• _Brief_
Look for the word "github" in the data below, and copy every line that holds it.
Records shown below:
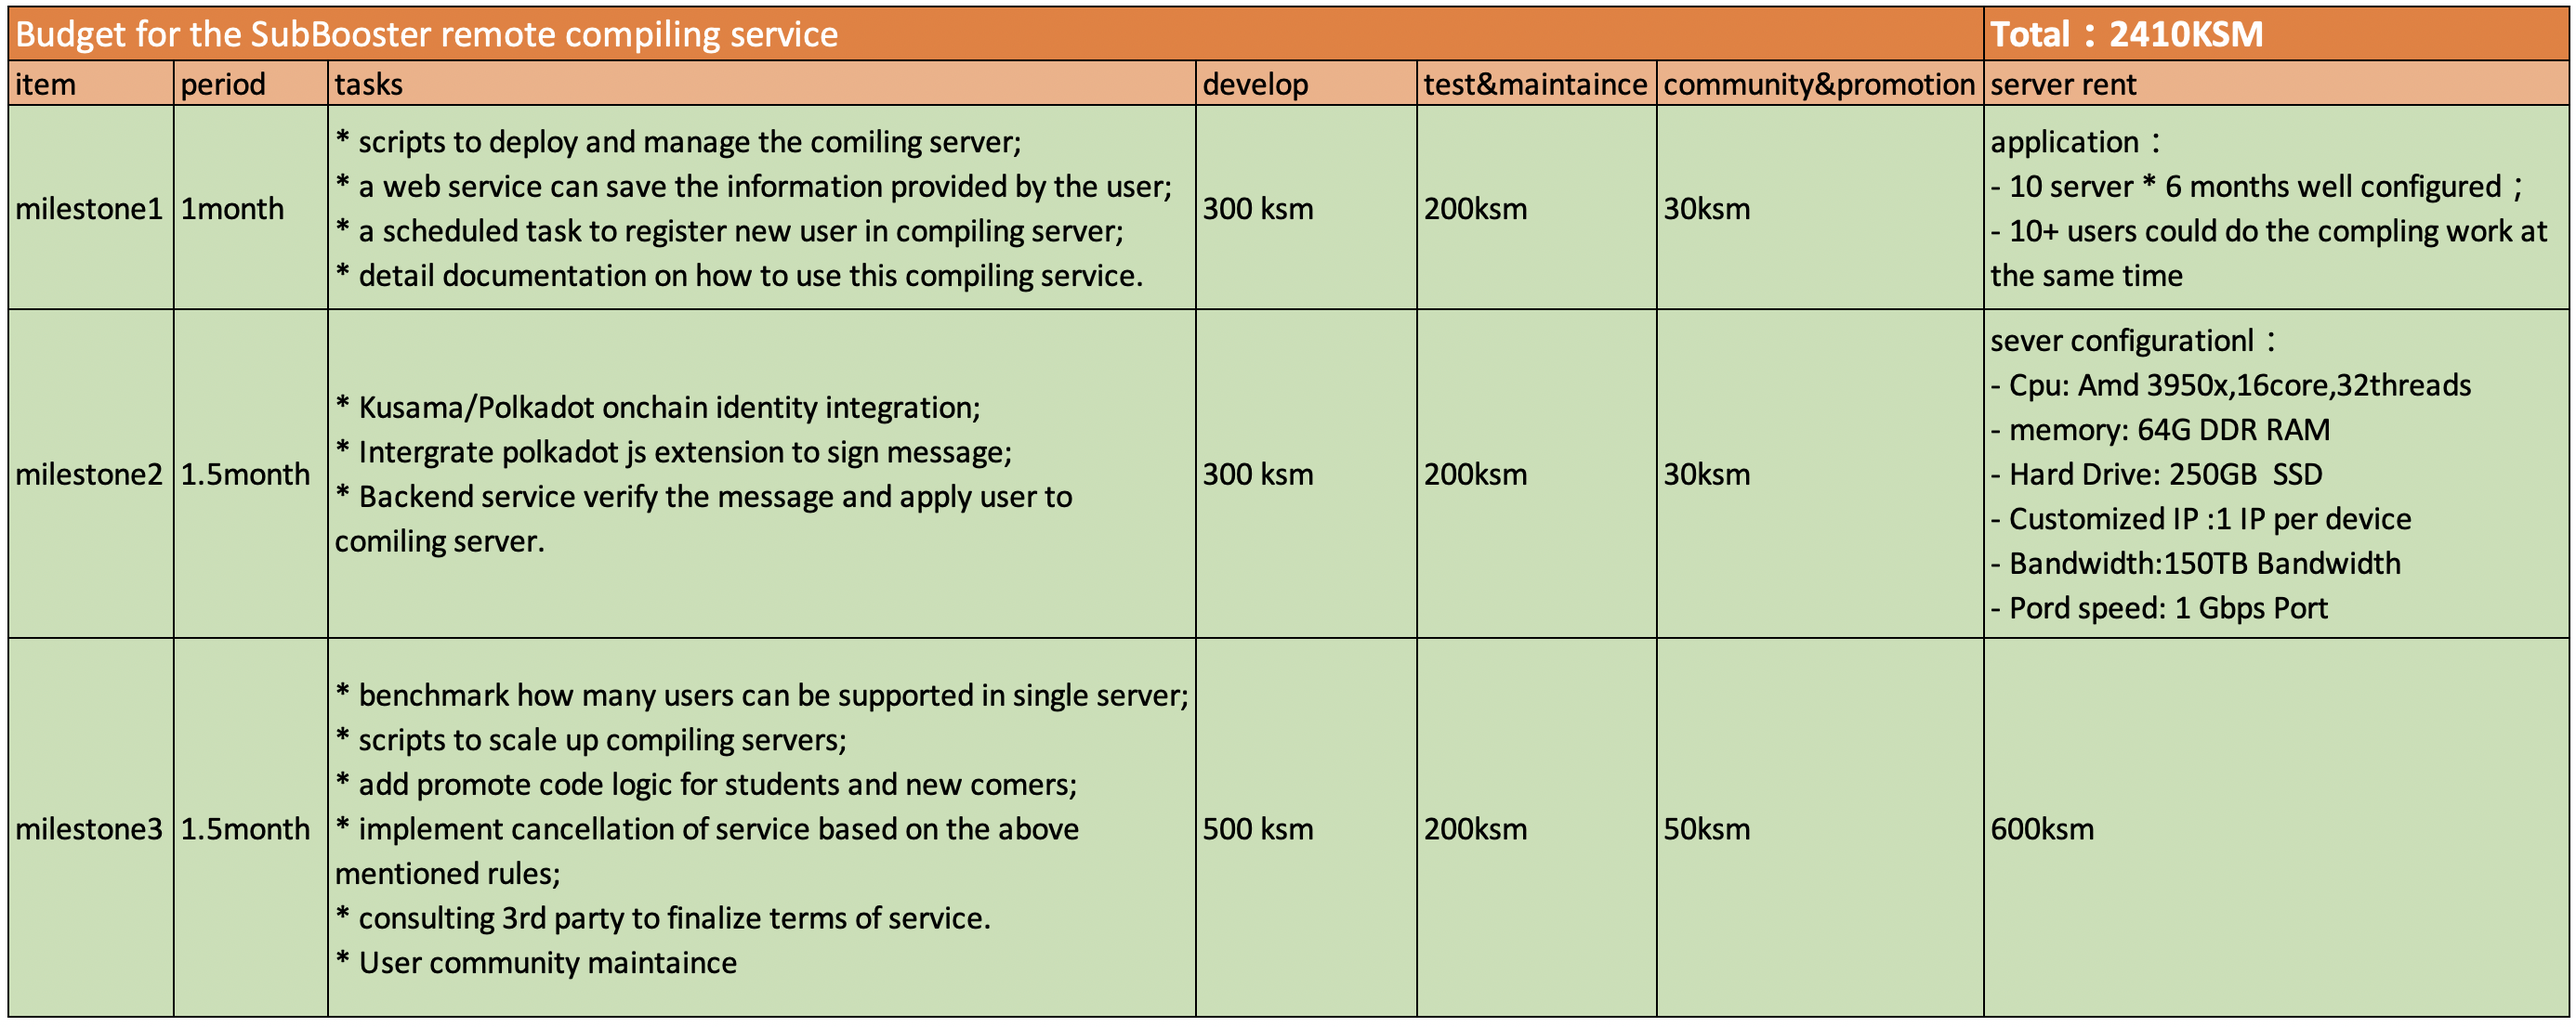
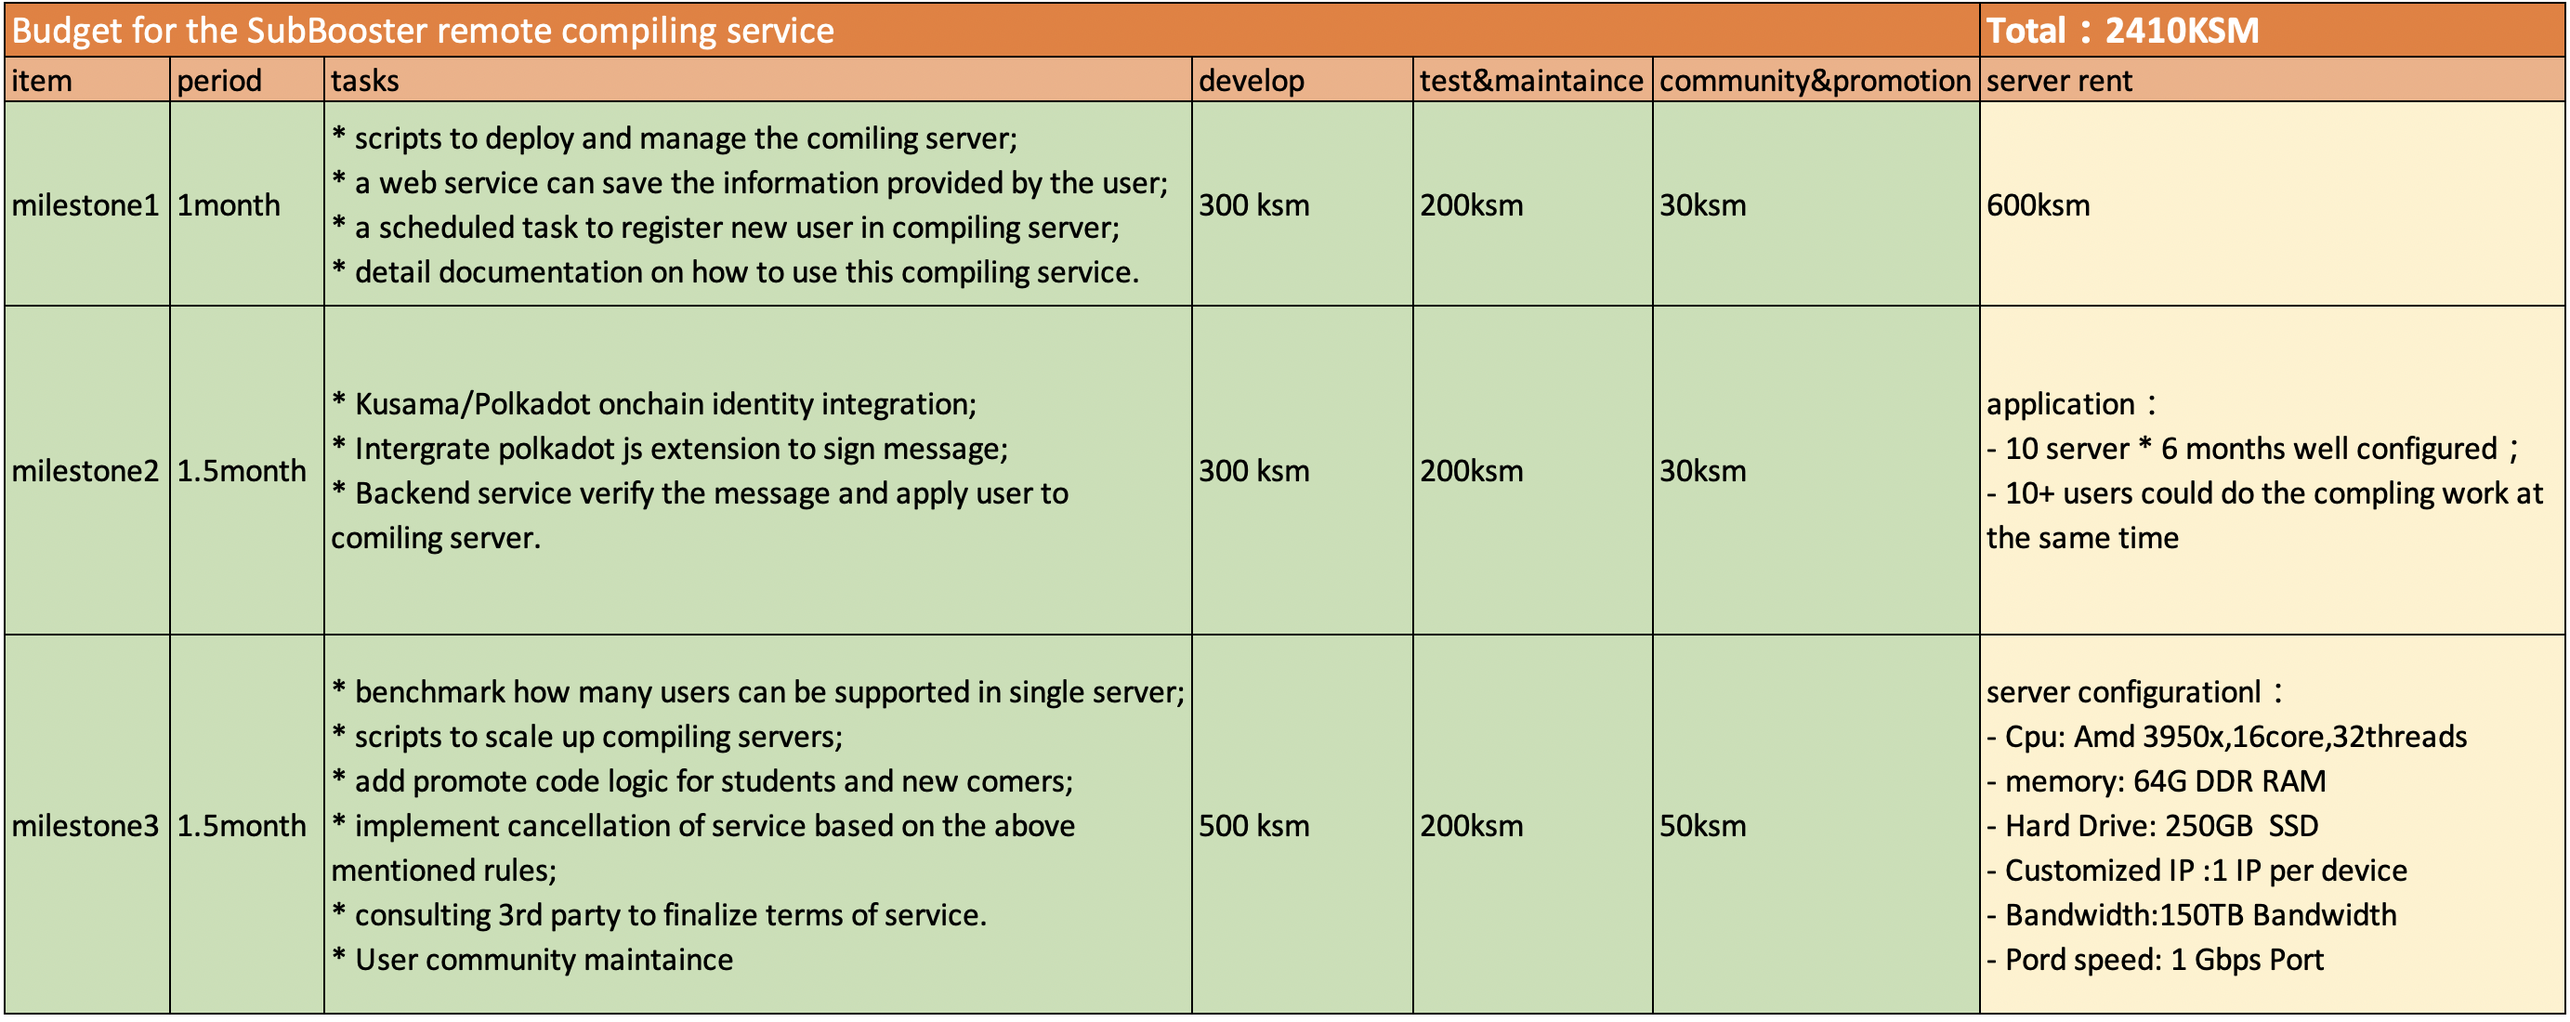
url

diff --git a/treasury_proposal.md b/treasury_proposal.md
@@ -96,7 +96,7 @@ Tasks:
 
 According the task in the technical map,here is a budget based on the tasks and sources.
 <!-- ![Budget](images/Budget.png) -->
-![Budget](https://github.com/sub-box/sub-box/blob/kevin/images/budget2.png)
+![Budget](https://github.com/sub-box/sub-box/blob/kevin/images/budget.png)
 
 
 <!-- ### Server configuration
End of Records shown.
• _Result below_
-![Budget](https://github.com/sub-box/sub-box/blob/kevin/images/budget2.png)
+![Budget](https://github.com/sub-box/sub-box/blob/kevin/images/budget.png)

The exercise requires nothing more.